Monday, July 7, 2008
Considering less than a year ago my experience in the world of journalism was non-existent and up until last month my experience in non-sports journalism just as unsubstantial, I certainly have grown in my time thus far at the JFP. Lauren already mentioned her experience with an interview on her second day, and I, too, earned some stripes with my efforts on my second-day interview. Running late, I was driving downtown for an interview at St. Andrew's Cathedral, a landmark with which I am fairly familiar. However, I did not plan ahead for having to a) parallel park and b) use quarters to do so. I doubt I have successfully parallel parked a car since Drivers' Ed and even then I use the term "successfully" loosely since I'm pretty sure I knocked over at least one orange cone.
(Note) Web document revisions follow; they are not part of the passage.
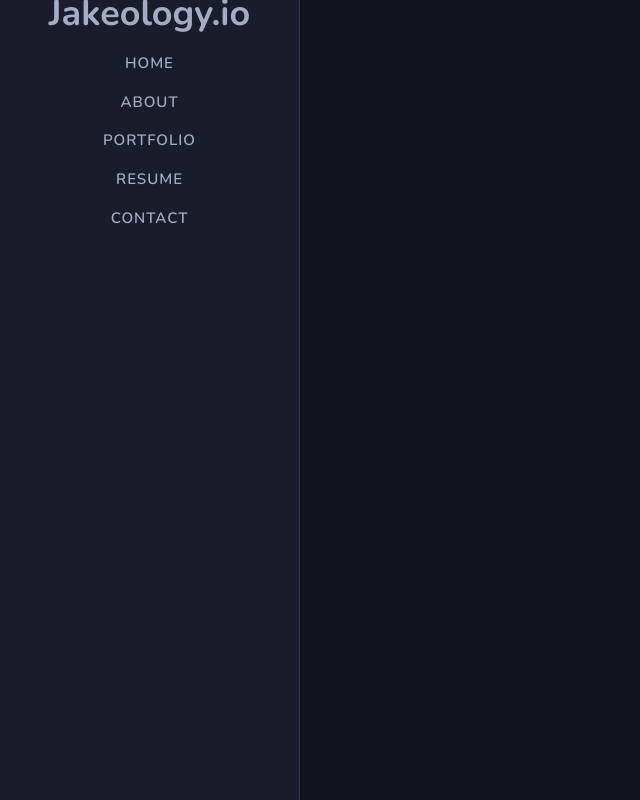
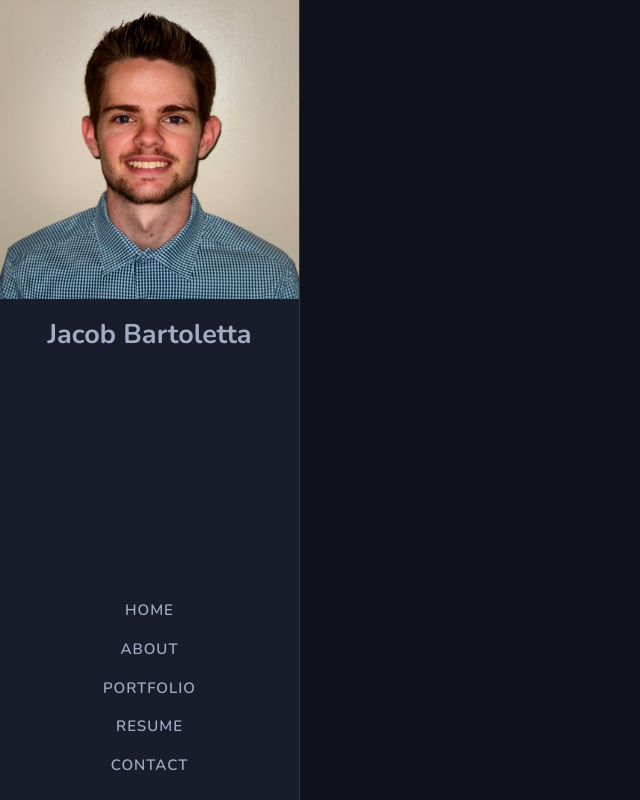
Before and after one commit to Jakeology/react-portfolio, a React (Create React App) app: page / in a window 1280 px wide. Shown: the whole page, without its empty margins (0-640 px from the left). Built offline with nearby package versions, Linux system fonts and the light colour scheme.

Commit message:
added header profile picture image

```diff
--- a/src/components/Nav/index.js
+++ b/src/components/Nav/index.js
@@ -5,8 +5,13 @@ function Nav(props) {
 
   return (
     <header>
-      <h1>Jakeology.io</h1>
       <nav className="header-container">
+        <div className="header-image">
+          <a href="/">
+            <img alt="jake" src="/images/pfp.jpeg"></img>
+          </a>
+          <h2>Jacob Bartoletta</h2>
+        </div>
         <ul className="header-menu">
           {categories.map((category) => (
             <li className={`${currentCategory.name === category.name && `navActive`}`} key={category.name}>
--- a/src/index.css
+++ b/src/index.css
@@ -9,6 +9,10 @@
 a {
   text-decoration: none;
   color: #445877;
+}
+
+img {
+  max-width: 100%;
 }
 
 body {
@@ -34,9 +38,10 @@ header {
   transition: all 0.4s ease-out;
 }
 
-header h1 {
+header h2 {
   text-align: center;
   color: #a4acc4;
+  margin-top: 0.5em;
 }
 
 .header-container {
```
Also changed, not shown: public/images/pfp.jpeg (added).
Anyways, back to downtown Jackson, ten minutes until I'm supposed to be at the interview. I discover a spot less than two blocks from the cathedral that I can pull into, no car-shimmying required. Not believing my luck, I pull in and jump out to throw some quarters into the machine. Except I don't have any quarters. I rummage around the car, tossing the contents of the glove compartment left and right until I discover two quarters near the bottom. At the meter, I hold the quarter poised to drop in the slot until I notice the words "Out of Service" flashing across the meter. Arrrgh, I growl to myself. Knowing I'm running short on time, I consider risking it and leaving my car at the meter. However, it's technically not my car but my mother's. I know I could probably handle the meter maid's fines but probably not my mother's wrath, so I decide to start my spot search anew.
With fewer than five minutes to the interview I am again desperately searching for a pull-in spot. After driving a couple blocks, I find another user-friendly space, pull in, and quickly deposit my quarters. I arrived at the interview only a couple minutes tardy and despite my slightly disheveled appearance from the stress of my parking misadventure, do not receive any disapproving looks at St. Andrew's.
Now for a break from the (light) stress of interning, a quick note on Jeff Francoeur's visit back to Pearl
Those attending the July 4 ballgame at Trustmark Park mainly for the fireworks display after the game experienced a taste of baseball glitterati on the field. Slumping Atlanta Braves outfielder Jeff Francoeur made his return to the AA-Mississippi Braves in hopes of regaining some of the swagger to his swing.
For many, this move by the Braves makes sense: In Atlanta, Francoeur is in his hometown and thus (many assume) feels added pressure to perform. Extra stress is the last thing a hitter needs when trying to breakout of a season-long slump. However, when I first heard of the move, I thought it was perhaps a bit of an overreaction. I perceived the move as the Braves' telling Francoeur they had lost their confidence in his abilities as a major-leaguer and thus want to make room for those who can perform on the field. In fact Jason Perry, Francoeur's replacement out of AAA-Richmond, has lit things up offensively since his debut in the majors, hitting a triple to win the game for the Braves in his first major-league at-bat. Certainly Frenchy did not miss that Sportscenter highlight. Perhaps sending Francoeur down to AA is the best thing for Atlanta, but I initially felt sure that it was not the best idea for Francoeur himself.
That was until I read this article explaining why Franceour is playing for the AA Braves instead of their AAA counterpart in Richmond. The answer is apparently very simple, according to an Atlanta Journal-Constitution Article (http://www.ajc.com/sports/content/printedition/2008/07/06/francoeur.html): That's where Francoeur wanted to go. In the article, Francoeur credits his playing in the majors to M-Braves manager, Phil Wellman. Maybe the people being paid to make such decisions about managing players have a better idea of how to handle them than I, a mere fan. Either way, one thing is for certain: Francoeur wants to help his team win, whether he's in Atlanta or Mississippi and that pressure won't be going away anytime soon. With Atlanta's GM predicting Frenchy's stay in Mississippi to last three weeks at most, hopefully those three weeks will work their magic on his swing.
Use the comment form below to begin a discussion about this content.
Sign in to comment
Or login with: